For this exercise, copy each line of the records that contains the word "create".

(Web document revisions)
▬▬▬▬▬▬▬▬▬▬

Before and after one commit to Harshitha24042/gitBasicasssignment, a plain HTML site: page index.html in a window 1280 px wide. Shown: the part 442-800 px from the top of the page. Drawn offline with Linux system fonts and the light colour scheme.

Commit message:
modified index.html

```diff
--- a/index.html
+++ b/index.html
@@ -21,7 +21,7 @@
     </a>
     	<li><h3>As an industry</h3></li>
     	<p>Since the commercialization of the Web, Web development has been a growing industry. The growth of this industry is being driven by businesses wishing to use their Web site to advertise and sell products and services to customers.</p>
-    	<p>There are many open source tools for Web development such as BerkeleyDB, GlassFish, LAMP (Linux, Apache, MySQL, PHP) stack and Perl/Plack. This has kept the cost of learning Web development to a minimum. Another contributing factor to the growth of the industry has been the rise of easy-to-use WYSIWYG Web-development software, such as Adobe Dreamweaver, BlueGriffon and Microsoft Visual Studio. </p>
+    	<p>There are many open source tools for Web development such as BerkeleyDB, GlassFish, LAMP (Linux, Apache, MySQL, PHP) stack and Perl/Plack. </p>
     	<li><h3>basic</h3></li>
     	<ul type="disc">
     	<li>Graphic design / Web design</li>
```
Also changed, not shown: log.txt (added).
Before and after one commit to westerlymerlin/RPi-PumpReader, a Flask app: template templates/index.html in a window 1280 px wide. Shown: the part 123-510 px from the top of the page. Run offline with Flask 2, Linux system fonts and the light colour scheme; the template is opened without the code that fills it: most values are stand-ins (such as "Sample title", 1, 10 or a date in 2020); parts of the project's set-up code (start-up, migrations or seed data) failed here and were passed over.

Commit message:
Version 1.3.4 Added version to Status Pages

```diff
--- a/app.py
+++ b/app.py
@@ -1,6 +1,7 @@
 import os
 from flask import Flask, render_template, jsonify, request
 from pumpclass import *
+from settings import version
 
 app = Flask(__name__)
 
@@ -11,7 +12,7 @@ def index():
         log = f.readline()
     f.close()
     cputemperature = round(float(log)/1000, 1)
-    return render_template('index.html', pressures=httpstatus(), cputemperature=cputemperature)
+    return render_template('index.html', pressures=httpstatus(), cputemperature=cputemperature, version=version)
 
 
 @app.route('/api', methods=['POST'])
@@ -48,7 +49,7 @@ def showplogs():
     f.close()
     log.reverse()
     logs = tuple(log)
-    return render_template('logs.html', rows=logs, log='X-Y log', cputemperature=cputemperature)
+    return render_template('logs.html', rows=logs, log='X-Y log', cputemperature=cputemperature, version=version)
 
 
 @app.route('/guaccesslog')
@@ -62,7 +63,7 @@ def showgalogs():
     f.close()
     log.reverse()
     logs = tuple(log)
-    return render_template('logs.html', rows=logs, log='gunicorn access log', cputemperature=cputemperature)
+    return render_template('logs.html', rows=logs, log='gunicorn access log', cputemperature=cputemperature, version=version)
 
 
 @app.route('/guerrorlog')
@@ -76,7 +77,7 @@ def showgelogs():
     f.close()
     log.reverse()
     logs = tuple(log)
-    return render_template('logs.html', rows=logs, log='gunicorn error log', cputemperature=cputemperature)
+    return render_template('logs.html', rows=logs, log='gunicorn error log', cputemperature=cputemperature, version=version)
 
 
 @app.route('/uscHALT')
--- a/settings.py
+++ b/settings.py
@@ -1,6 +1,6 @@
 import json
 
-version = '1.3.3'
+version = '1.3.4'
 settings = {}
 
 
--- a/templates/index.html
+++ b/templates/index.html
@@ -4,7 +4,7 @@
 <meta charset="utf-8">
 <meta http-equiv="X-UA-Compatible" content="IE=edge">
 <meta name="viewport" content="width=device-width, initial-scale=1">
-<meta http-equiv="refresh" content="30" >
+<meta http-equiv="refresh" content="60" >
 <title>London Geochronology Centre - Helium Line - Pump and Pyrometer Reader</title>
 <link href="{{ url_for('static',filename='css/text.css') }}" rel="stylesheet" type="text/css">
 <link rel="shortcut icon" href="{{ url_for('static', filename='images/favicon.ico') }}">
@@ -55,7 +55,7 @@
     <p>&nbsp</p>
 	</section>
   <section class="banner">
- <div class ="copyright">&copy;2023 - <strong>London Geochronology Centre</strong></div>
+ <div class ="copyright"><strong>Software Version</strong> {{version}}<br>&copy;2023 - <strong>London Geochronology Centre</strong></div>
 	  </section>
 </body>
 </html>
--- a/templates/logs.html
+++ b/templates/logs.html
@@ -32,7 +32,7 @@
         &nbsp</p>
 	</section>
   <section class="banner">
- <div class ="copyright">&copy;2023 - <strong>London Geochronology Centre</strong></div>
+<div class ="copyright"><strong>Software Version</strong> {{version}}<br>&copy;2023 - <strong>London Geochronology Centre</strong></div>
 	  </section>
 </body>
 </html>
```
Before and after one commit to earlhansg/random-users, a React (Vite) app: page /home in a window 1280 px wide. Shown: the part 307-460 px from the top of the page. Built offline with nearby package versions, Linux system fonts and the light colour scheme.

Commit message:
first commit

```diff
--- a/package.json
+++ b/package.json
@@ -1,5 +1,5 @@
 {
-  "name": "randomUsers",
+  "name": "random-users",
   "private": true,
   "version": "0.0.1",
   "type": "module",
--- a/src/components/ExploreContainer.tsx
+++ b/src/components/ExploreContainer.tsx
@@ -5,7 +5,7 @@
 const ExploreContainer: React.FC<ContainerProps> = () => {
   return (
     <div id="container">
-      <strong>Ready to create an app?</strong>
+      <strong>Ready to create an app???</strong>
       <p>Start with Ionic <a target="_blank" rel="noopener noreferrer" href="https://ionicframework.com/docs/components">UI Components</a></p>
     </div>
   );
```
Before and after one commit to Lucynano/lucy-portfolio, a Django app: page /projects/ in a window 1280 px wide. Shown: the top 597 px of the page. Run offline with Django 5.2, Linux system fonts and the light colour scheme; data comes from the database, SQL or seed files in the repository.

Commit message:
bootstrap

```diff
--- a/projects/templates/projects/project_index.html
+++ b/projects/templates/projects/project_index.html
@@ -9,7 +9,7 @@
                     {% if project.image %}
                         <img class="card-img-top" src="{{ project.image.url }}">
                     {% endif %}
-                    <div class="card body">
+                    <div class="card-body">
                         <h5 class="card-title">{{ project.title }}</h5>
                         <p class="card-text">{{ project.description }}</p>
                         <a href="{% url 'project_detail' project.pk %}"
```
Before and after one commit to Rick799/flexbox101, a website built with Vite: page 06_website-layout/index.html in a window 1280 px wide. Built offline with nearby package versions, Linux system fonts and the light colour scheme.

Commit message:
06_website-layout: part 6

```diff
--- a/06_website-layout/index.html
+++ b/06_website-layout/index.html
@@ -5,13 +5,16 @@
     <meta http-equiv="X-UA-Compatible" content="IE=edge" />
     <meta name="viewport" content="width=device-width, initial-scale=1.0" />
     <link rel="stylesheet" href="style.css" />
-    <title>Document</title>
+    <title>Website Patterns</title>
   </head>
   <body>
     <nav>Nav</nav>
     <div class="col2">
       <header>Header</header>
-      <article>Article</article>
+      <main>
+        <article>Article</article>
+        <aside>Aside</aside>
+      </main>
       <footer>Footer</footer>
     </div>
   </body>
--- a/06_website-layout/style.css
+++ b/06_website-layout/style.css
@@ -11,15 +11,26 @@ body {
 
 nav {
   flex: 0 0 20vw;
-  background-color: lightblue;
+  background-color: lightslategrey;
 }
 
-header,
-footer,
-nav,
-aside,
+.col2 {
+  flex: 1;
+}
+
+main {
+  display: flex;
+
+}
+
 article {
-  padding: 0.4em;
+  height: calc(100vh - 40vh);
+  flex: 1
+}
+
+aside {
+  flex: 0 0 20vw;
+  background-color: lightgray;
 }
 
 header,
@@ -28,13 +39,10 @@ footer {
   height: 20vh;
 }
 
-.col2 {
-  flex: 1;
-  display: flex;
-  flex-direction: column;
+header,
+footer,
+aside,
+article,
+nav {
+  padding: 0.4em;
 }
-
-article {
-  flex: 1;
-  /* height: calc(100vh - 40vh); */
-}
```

▬▬▬▬▬▬▬▬▬▬

## EXERCISE OUTPUT:
-      <strong>Ready to create an app?</strong>
+      <strong>Ready to create an app???</strong>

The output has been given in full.